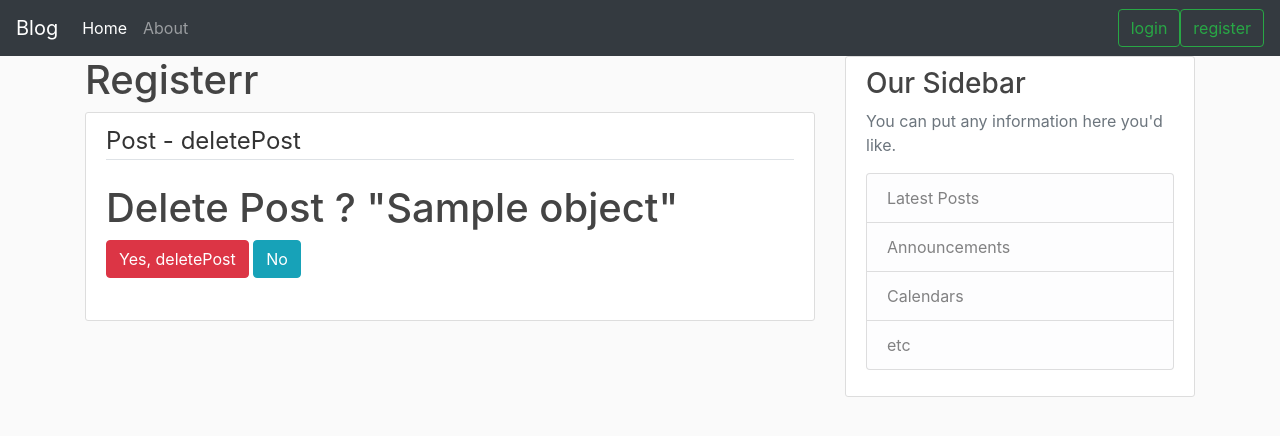
After one commit to bartdob/blog, a Django app: template templates/blog/post_confirm_delete.html in a window 1280 px wide. The commit adds this page. Shown: the top 436 px of the page. Run offline with Django 3.2, Linux system fonts and the light colour scheme; the template is opened without the code that fills it: most values are stand-ins (such as "Sample title", 1, 10 or a date in 2020); some libraries are stand-ins or nearby versions.

Commit message:
update, delete route

```diff
--- a/templates/base.html
+++ b/templates/base.html
@@ -32,6 +32,7 @@
           </ul>
           <form class="form-inline my-2 my-lg-0">
             {% if user.is_authenticated %}
+            <a class="btn btn-outline-success my-2 my-sm-0" href="{% url 'post-create' %}">make a post</a>
             <a class="btn btn-outline-success my-2 my-sm-0" href="{% url 'logout' %}">logout</a>
             <a class="btn btn-outline-success my-2 my-sm-0" href="{% url 'profile' %}">profile</a>
             {% else %}
--- /dev/null
+++ b/templates/blog/post_confirm_delete.html
@@ -0,0 +1,22 @@
+{% extends "base.html" %}
+{% block content %}
+<h1>Registerr</h1>
+    <div class="content-section">
+        <form method="post">
+            {% csrf_token %}
+            <fieldset>
+                <legend class="border-bottom mb-4">
+                    Post - deletePost
+                </legend>
+                <h1>Delete Post ? "{{object.title}}" </h1>
+                <div class="form-group">
+                    <button class="btn btn-danger" type="submit"> Yes, deletePost </button>
+                    <a href="{% url 'post-detail' object.id %}">
+                        <button class="btn btn-info" > No </button>
+                    </a>
+                </div>
+            </fieldset>
+        </form>
+    </div>
+
+{% endblock content%}
--- a/urls.py
+++ b/urls.py
@@ -1,5 +1,5 @@
 from django.urls import path
-from .views import PostListView, PostDetailView, PostCreateView
+from .views import PostListView, PostDetailView, PostCreateView, PostUpdateView, PostDeleteView
 from . import views
 
 urlpatterns = [
@@ -7,4 +7,6 @@ urlpatterns = [
     path('', PostListView.as_view(), name='blog-home'),
     path('post/new/', PostCreateView.as_view(), name='post-create'),
     path('post/<int:pk>/', PostDetailView.as_view(), name='post-detail'),
+    path('post/<int:pk>/update', PostUpdateView.as_view(), name='post-update'),
+    path('post/<int:pk>/delete', PostDeleteView.as_view(), name='post-delete')
 ]
```
Also changed, not shown: templates/blog/post_detail.html (+14 -0 lines), views.py (+27 -2 lines).
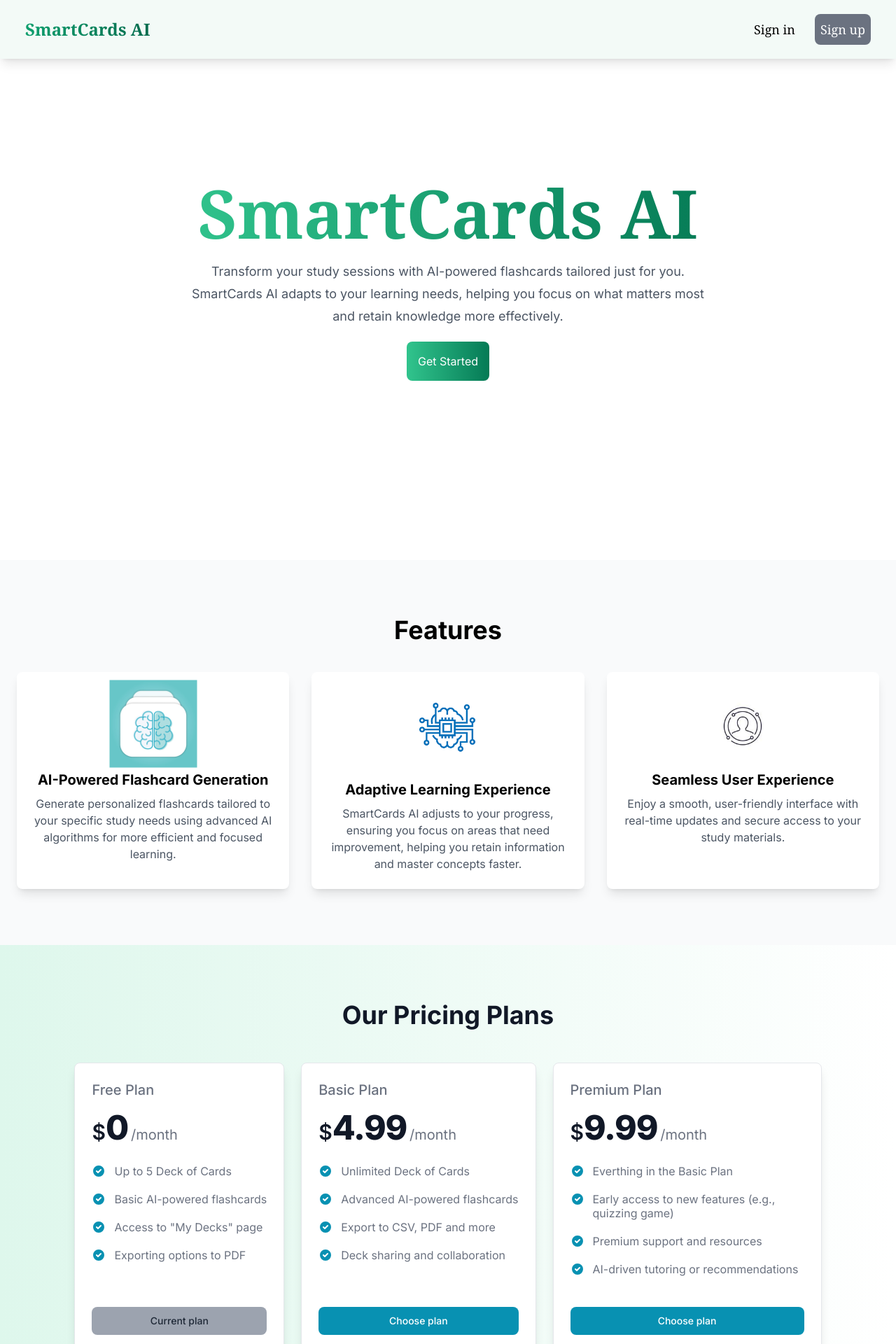
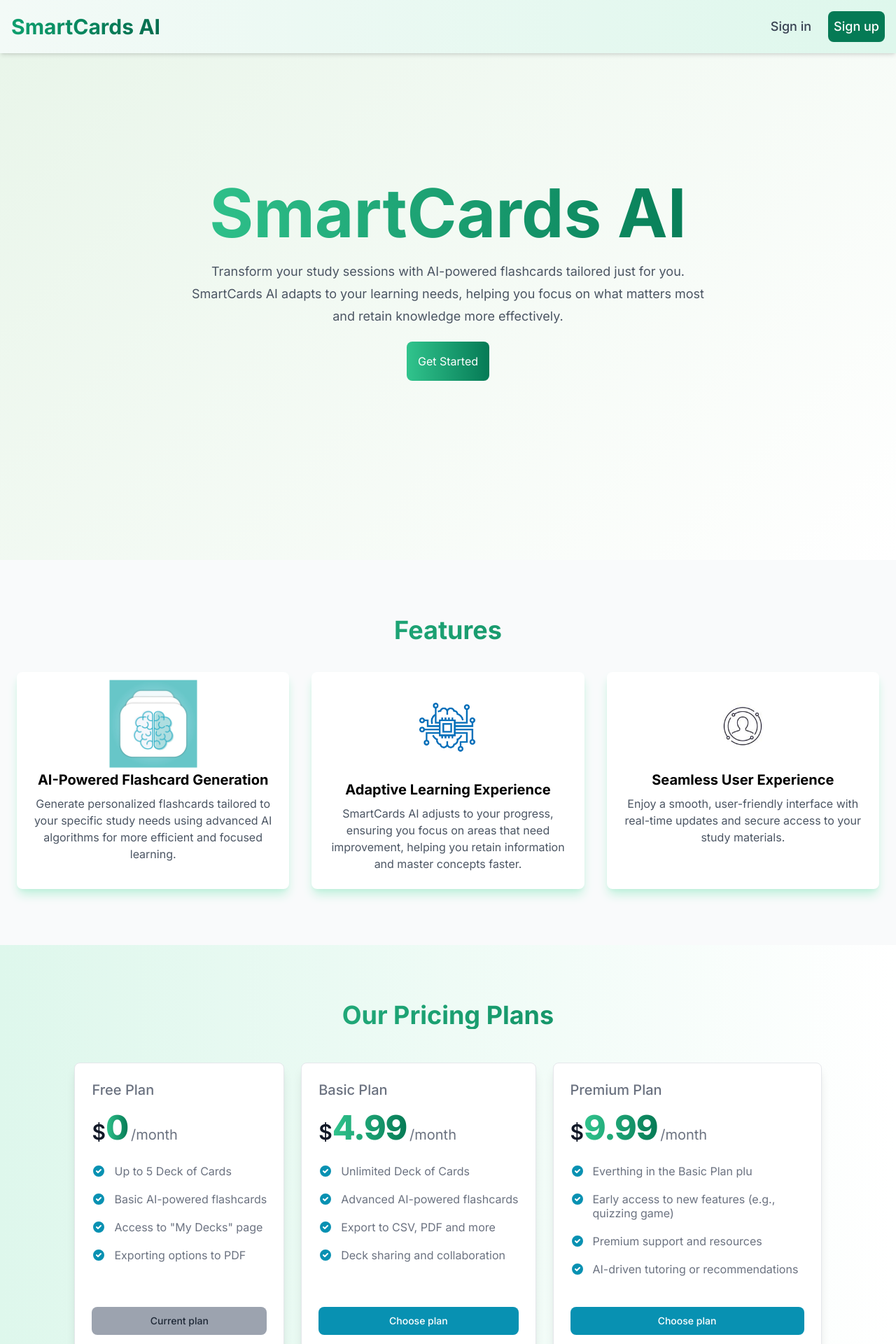
Before and after one commit to hamza24v/smart-cards-ai, a Next.js app: page / in a window 1280 px wide. Shown: the top 1920 px of the page at 70% size. Built offline with nearby package versions, Linux system fonts and the light colour scheme; no server answers.

Commit message:
final edits

```diff
--- a/app/api/checkout_sessions/route.js
+++ b/app/api/checkout_sessions/route.js
@@ -4,10 +4,6 @@ import Stripe from "stripe";
 const stripe = new Stripe(process.env.STRIPE_SECRET_KEY, {
   apiVersion: "2022-11-15",
 });
-
-const formatAmountForStripe = (amount) => {
-  return Math.round(amount * 100);
-};
 
 const createCheckoutSession = async (req) => {
   const { price_id } = await req.json();
@@ -37,7 +33,7 @@ export async function POST(req) {
     const checkoutSession = await createCheckoutSession(req);
     return NextResponse.json(checkoutSession, { status: 200 });
   } catch (error) {
-    console.error("Error creating checkout session:", error);
+    console.error("Error creating checkout session:", error.message);
     return new NextResponse(
       JSON.stringify({ error: { message: error.message } }),
       { status: 500 }
--- a/app/components/Features.jsx
+++ b/app/components/Features.jsx
@@ -5,10 +5,10 @@ import Image from "next/image";
 function Features() {
   return (
     <section className="bg-gray-50 w-full py-20">
-    <h2 className="text-4xl font-bold text-center mb-10">Features</h2>
+    <h1 className="text-4xl font-bold text-center mb-10 bg-green-gradient bg-clip-text text-transparent">Features</h1>
     <div className="grid grid-cols-1 md:grid-cols-2 lg:grid-cols-3 gap-8 px-6">
       {features.map((feature, idx) => (
-        <div className="flex flex-col items-center text-center bg-white shadow-lg rounded-lg p-6 hover:-translate-y-3 transition duration-300" key={idx}>
+        <div className="flex flex-col items-center text-center bg-white shadow-lg shadow-green-200 rounded-lg p-6 hover:-translate-y-3 transition duration-300" key={idx}>
           <div className="flex justify-center items-center  w-64 mb-4">
             <Image src={feature.image} alt="image" width={100} height={100} className="object-contain scale-125" />
           </div>
--- a/app/components/Hero.jsx
+++ b/app/components/Hero.jsx
@@ -6,8 +6,8 @@ function Hero() {
   const router = useRouter();
 
   return (
-    <section className="py-20 text-center space-y-5 items-center">
-      <h1 className="text-8xl font-serif font-bold bg-gradient-to-r from-green-400 to-green-600 bg-clip-text text-transparent">
+    <section className="py-20 text-center space-y-5 items-center ">
+      <h1 className="text-8xl font-bold bg-green-gradient bg-clip-text text-transparent">
         SmartCards AI
       </h1>
       <p className="max-w-3xl flex text-lg  justify-center text-gray-600 leading-8">
--- a/app/components/Navbar.jsx
+++ b/app/components/Navbar.jsx
@@ -15,19 +15,19 @@ function Navbar() {
   const router = useRouter();
 
   return (
-    <div className="absolute top-0 w-full font-serif bg-green-50 shadow-lg p-5">
-      <div className="flex justify-between hover:space-x-30 transition-all duration-500 items-center mx-4">
+    <div className="fixed top-0 w-full bg-gradient-to-r from-green-50 to-green-100 shadow-md p-4 z-50">
+      <div className="flex justify-between items-center max-w-7xl mx-auto">
         <p
-          className="text-2xl font-semibold bg-gradient-to-r from-green-500 to-green-700 bg-clip-text text-transparent cursor-pointer"
+          className="text-3xl font-bold bg-gradient-to-r from-green-500 to-green-700 bg-clip-text text-transparent cursor-pointer"
           onClick={() => router.push("/")}
         >
           SmartCards AI
         </p>
-        <div className="flex items-center space-x-5 ">
+        <div className="flex items-center space-x-6">
           {isSignedIn ? (
             <>
               <button
-                className="text-lg cursor-pointer p-2 hover:bg-green-100 rounded-lg"
+                className="text-lg font-medium text-gray-500 hover:text-gray-800 p-2 transition-colors duration-300"
                 onClick={() => router.push("/my-decks")}
               >
                 My Decks
@@ -38,15 +38,17 @@ function Navbar() {
             </>
           ) : (
             <>
-              <div className="hover:bg-green-100 font-serif text-lg rounded-lg p-2">
+              <div className="flex items-center space-x-4">
+                <div className="text-lg font-medium text-gray-700 hover:bg-green-200 hover:text-gray-900 rounded-lg p-2 transition-all duration-300 cursor-pointer">
                   <SignedOut>
                     <SignInButton />
                   </SignedOut>
                 </div>
-              <div className="bg-gray-500 font-serif text-lg text-white hover:bg-gray-600 rounded-lg p-2">
+                <div className="bg-green-600 text-white text-lg font-medium hover:bg-green-700 rounded-lg p-2 transition-all duration-300 cursor-pointer">
                   <SignedOut>
                     <SignUpButton />
                   </SignedOut>
+                </div>
               </div>
             </>
           )}
--- a/app/components/Pricing.jsx
+++ b/app/components/Pricing.jsx
@@ -7,10 +7,16 @@ import CircularProgress from "@mui/material/CircularProgress";
 import axios from "axios";
 
 function Pricing() {
-  const [loading, setLoading] = useState(false);
+  const [loading, setLoading] = useState(
+    Array(pricing.length).fill(false)
+  );
 
-  const handleSubmit = async (price_id) => {
-    setLoading(true);
+  const handleSubmit = async (price_id, idx) => {
+    setLoading((prevStates) => {
+      const newStates = [...prevStates];
+      newStates[idx] = true;
+      return newStates;
+    });
     const response = await axios.post(
       "/api/checkout_sessions",
       { price_id },
@@ -26,20 +32,23 @@ function Pricing() {
     const { error } = await stripe.redirectToCheckout({
       sessionId: checkoutSessionJson.id,
     });
-
+    setLoading((prevStates) => {
+      const newStates = [...prevStates];
+      newStates[idx] = false;
+      return newStates;
+    });
     if (error) {
       console.warn(error.message);
     }
-    setLoading(false);
   };
 
   return (
     <section className="py-20 w-full bg-gradient-to-r from-green-100">
-      <h2 className="text-4xl font-bold text-center mb-12 text-gray-900 dark:text-white">
+      <h2 className="text-4xl font-bold text-center mb-12 bg-green-gradient bg-clip-text text-transparent">
         Our Pricing Plans
       </h2>
       <div className="flex flex-wrap justify-center gap-6 ">
-        {pricing.map((plan) => (
+        {pricing.map((plan, idx) => (
           <Card
             className="max-w-sm flex flex-col justify-between shadow-lg hover:scale-105 duration-300"
             key={plan.title}
@@ -49,8 +58,8 @@ function Pricing() {
                 {plan.title}
               </h5>
               <div className="flex items-baseline text-gray-900 dark:text-white">
-                <span className="text-3xl font-semibold">$</span>
-                <span className="text-5xl font-extrabold tracking-tight">
+                <span className="text-3xl font-semibold ">$</span>
+                <span className="text-5xl font-extrabold tracking-tight bg-green-gradient bg-clip-text text-transparent">
                   {plan.price}
                 </span>
                 <span className="ml-1 text-xl font-normal text-gray-500 dark:text-gray-400">
@@ -80,11 +89,11 @@ function Pricing() {
               </ul>
             </div>
             {plan.price > 0 ? (
-              !loading ? (
+              !loading[idx] ? (
                 <button
                   type="button"
                   className="mt-auto inline-flex w-full justify-center rounded-lg bg-cyan-600 px-5 py-2.5 text-center text-sm font-medium text-white hover:bg-cyan-700 focus:outline-none focus:ring-4 focus:ring-cyan-200 dark:focus:ring-cyan-900"
-                  onClick={() => handleSubmit(plan.price_id)}
+                  onClick={() => handleSubmit(plan.price_id, idx)}
                 >
                   Choose plan
                 </button>
@@ -92,7 +101,7 @@ function Pricing() {
                 <button
                   type="button"
                   className="mt-auto inline-flex w-full justify-center rounded-lg bg-cyan-600 px-5 py-2.5 text-center text-sm font-medium text-white hover:bg-cyan-700 focus:outline-none focus:ring-4 focus:ring-cyan-200 dark:focus:ring-cyan-900"
-                  onClick={() => handleSubmit(plan.price_id)}
+                  onClick={() => handleSubmit(plan.price_id, idx)}
                 >
                   <CircularProgress
                     size={20}
--- a/app/constants.js
+++ b/app/constants.js
@@ -34,7 +34,7 @@ export const pricing = [
   {
     title: "Basic Plan",
     price: 4.99,
-    price_id: "price_1PqLqKRu5fL7KkEU6jYaQweS",
+    price_id: "price_1PqiJuRu5fL7KkEUGqbCEzZN",
     features: [
       "Unlimited Deck of Cards",
       "Advanced AI-powered flashcards",
@@ -47,7 +47,7 @@ export const pricing = [
     price: "9.99",
     price_id: "price_1PqiKiRu5fL7KkEU90IxfaUx",
     features: [
-      "Everthing in the Basic Plan",
+      "Everthing in the Basic Plan plu",
       "Early access to new features (e.g., quizzing game)",
       "Premium support and resources",
       "AI-driven tutoring or recommendations",
--- a/app/page.jsx
+++ b/app/page.jsx
@@ -5,7 +5,7 @@ import Pricing from './components/Pricing';
 export default function Home() {
   return (
     <main className="flex min-h-screen flex-col items-center justify-between">
-       <div className=" flex items-center justify-center min-h-screen">
+       <div className=" flex items-center justify-center min-h-screen w-full bg-custom-gradient">
         <Hero />
       </div>
       <Features />
--- a/tailwind.config.js
+++ b/tailwind.config.js
@@ -9,9 +9,8 @@ module.exports = {
   theme: {
     extend: {
       backgroundImage: {
-        "gradient-radial": "radial-gradient(var(--tw-gradient-stops))",
-        "gradient-conic":
-          "conic-gradient(from 180deg at 50% 50%, var(--tw-gradient-stops))",
+        'custom-gradient': 'linear-gradient(135deg, #E8F5E9 0%, #FFFFFF 100%)',
+        'green-gradient': 'linear-gradient(to right, #31C48D, #057A55)',
       },
     },
   },
```
Lines whose indentation alone changed are shown as unchanged.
────────
Work out how many lines of the records contain the word "setLoading", and give only that number.

6